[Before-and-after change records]
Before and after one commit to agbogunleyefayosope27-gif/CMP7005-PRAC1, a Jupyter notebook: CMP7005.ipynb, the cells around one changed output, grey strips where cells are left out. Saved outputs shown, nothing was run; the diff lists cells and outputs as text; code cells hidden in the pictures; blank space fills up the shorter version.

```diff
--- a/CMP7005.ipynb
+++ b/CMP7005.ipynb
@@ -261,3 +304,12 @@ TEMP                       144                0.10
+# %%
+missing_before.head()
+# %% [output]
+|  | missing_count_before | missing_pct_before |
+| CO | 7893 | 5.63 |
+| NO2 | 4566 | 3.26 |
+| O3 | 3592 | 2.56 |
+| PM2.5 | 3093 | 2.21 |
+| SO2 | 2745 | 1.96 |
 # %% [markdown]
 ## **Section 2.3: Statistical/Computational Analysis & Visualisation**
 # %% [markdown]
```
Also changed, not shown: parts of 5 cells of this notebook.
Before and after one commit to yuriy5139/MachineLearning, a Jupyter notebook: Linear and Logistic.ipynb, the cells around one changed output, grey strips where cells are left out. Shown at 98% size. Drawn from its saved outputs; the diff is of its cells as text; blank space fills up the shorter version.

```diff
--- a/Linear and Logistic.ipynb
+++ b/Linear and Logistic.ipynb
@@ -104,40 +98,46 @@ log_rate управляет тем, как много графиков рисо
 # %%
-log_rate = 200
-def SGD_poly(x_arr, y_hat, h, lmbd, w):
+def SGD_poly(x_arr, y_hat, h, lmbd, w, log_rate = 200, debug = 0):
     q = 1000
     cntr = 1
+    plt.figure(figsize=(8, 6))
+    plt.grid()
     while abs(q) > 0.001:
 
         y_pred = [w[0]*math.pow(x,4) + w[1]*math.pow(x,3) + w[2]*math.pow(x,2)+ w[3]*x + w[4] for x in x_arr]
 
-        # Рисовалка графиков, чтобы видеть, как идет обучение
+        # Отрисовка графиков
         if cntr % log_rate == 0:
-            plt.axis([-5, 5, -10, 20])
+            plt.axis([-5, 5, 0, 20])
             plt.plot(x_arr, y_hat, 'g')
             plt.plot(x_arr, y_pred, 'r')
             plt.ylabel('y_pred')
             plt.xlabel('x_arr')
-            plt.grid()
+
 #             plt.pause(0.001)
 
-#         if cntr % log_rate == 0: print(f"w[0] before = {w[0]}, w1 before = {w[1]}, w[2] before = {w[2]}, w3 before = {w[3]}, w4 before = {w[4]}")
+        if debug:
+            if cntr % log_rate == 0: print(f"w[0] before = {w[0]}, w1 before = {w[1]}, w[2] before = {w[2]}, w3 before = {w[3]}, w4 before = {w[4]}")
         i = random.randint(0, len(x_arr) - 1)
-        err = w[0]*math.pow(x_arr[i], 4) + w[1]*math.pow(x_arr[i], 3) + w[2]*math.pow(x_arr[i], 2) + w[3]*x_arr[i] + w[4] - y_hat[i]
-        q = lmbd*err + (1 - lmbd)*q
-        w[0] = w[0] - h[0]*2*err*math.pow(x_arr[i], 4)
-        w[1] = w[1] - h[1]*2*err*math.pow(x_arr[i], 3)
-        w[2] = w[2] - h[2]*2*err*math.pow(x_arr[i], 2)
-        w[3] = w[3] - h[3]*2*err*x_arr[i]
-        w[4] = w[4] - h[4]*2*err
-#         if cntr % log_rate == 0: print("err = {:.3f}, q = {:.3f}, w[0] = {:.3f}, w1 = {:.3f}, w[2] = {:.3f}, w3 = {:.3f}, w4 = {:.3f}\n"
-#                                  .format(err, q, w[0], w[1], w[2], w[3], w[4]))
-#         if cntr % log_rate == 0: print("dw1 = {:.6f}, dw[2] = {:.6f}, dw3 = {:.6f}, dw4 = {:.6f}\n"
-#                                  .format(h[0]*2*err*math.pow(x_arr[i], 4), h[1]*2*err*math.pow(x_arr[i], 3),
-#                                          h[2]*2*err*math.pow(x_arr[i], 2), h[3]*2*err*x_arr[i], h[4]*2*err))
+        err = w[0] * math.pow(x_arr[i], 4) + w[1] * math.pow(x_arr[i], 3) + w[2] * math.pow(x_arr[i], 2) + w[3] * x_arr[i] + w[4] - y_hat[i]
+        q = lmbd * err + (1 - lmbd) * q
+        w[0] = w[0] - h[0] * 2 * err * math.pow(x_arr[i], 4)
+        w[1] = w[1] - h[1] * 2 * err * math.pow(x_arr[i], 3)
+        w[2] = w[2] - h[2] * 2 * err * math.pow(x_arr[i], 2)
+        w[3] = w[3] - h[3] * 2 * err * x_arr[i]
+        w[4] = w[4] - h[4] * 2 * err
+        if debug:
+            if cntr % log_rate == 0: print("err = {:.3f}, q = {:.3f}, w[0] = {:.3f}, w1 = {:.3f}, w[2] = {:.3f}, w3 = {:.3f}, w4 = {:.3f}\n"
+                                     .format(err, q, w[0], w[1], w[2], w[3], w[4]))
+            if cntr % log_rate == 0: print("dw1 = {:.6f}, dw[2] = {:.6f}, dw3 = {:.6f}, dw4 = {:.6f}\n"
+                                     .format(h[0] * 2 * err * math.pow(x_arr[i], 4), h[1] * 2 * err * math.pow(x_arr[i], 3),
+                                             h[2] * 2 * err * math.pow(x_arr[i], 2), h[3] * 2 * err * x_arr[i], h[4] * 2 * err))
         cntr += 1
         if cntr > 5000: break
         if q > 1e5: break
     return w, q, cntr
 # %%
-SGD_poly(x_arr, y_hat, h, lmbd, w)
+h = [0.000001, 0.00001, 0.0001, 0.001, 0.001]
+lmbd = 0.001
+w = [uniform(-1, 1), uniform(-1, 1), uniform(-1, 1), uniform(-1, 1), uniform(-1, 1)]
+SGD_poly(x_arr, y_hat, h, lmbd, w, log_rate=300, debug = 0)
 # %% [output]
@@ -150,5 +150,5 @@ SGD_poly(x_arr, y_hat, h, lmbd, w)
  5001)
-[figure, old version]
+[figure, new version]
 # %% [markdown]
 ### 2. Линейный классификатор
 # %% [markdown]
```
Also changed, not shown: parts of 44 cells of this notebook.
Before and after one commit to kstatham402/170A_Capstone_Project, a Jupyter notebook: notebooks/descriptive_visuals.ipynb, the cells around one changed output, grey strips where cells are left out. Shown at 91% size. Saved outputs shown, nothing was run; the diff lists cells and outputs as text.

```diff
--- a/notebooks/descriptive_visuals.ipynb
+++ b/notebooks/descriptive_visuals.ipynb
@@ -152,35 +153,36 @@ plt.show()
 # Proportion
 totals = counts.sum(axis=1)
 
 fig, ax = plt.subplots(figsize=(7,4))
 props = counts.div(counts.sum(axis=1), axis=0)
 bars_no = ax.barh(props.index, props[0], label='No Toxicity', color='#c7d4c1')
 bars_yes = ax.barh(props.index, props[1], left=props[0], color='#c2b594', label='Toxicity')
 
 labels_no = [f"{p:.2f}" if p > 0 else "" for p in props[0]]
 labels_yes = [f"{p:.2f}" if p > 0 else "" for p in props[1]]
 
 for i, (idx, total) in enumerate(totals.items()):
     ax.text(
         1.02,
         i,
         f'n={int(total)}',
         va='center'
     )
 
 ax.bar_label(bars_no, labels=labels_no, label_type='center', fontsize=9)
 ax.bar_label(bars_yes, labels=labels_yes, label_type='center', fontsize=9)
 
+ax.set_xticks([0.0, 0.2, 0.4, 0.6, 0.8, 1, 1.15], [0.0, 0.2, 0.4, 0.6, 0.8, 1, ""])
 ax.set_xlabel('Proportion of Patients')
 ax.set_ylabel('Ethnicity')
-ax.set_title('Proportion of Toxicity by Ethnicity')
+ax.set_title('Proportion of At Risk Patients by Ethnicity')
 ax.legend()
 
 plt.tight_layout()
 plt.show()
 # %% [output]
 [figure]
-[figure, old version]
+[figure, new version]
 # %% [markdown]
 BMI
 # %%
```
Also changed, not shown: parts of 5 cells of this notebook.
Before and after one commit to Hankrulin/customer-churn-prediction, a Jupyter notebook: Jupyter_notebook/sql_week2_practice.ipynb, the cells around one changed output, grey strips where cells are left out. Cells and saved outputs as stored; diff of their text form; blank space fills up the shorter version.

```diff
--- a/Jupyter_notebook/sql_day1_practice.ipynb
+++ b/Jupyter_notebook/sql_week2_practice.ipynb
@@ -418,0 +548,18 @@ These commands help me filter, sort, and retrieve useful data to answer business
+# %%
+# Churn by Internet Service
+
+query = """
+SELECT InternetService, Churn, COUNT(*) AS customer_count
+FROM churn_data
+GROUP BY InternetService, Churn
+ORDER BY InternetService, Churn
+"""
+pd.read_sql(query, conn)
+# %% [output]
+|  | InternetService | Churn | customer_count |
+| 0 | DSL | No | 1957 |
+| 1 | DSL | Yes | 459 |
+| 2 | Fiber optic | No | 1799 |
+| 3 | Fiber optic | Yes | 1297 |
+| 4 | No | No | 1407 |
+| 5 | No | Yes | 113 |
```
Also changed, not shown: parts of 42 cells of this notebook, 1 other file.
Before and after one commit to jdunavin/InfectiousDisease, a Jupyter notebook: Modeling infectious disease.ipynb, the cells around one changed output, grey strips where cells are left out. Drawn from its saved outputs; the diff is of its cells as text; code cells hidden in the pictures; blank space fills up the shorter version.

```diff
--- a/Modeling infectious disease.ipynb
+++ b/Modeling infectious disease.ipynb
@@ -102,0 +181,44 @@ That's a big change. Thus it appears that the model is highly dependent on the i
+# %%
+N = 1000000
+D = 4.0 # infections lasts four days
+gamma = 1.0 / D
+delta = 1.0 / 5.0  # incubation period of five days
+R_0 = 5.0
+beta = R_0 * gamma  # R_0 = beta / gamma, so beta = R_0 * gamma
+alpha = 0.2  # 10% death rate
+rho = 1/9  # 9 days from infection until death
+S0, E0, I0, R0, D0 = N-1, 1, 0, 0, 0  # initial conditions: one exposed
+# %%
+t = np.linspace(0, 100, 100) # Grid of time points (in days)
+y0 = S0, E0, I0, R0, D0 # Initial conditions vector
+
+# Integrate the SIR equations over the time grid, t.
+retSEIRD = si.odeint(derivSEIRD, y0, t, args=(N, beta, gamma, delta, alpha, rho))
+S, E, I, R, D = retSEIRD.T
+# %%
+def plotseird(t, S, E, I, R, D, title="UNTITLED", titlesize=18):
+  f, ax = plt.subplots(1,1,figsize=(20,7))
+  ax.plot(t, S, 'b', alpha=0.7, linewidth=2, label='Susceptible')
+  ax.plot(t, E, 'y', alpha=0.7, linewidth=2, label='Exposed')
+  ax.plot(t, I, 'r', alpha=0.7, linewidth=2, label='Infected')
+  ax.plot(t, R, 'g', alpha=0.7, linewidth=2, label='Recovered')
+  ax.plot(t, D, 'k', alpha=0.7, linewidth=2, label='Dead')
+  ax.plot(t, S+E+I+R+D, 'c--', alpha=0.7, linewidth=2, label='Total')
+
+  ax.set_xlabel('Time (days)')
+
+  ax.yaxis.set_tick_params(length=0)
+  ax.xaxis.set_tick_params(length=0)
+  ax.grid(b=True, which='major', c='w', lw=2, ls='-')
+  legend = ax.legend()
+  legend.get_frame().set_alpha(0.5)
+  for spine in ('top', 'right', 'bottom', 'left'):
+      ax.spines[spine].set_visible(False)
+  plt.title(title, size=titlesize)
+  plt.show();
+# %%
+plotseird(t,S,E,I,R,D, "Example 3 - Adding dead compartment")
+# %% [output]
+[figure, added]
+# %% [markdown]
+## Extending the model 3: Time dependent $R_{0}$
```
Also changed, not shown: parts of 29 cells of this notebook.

**Your assignment**.
Take every line above carrying "cntr" and return it.

**Solution below**.
     cntr = 1
         if cntr % log_rate == 0:
-#         if cntr % log_rate == 0: print(f"w[0] before = {w[0]}, w1 before = {w[1]}, w[2] before = {w[2]}, w3 before = {w[3]}, w4 before = {w[4]}")
+            if cntr % log_rate == 0: print(f"w[0] before = {w[0]}, w1 before = {w[1]}, w[2] before = {w[2]}, w3 before = {w[3]}, w4 before = {w[4]}")
-#         if cntr % log_rate == 0: print("err = {:.3f}, q = {:.3f}, w[0] = {:.3f}, w1 = {:.3f}, w[2] = {:.3f}, w3 = {:.3f}, w4 = {:.3f}\n"
-#         if cntr % log_rate == 0: print("dw1 = {:.6f}, dw[2] = {:.6f}, dw3 = {:.6f}, dw4 = {:.6f}\n"
+            if cntr % log_rate == 0: print("err = {:.3f}, q = {:.3f}, w[0] = {:.3f}, w1 = {:.3f}, w[2] = {:.3f}, w3 = {:.3f}, w4 = {:.3f}\n"
+            if cntr % log_rate == 0: print("dw1 = {:.6f}, dw[2] = {:.6f}, dw3 = {:.6f}, dw4 = {:.6f}\n"
         cntr += 1
         if cntr > 5000: break
     return w, q, cntr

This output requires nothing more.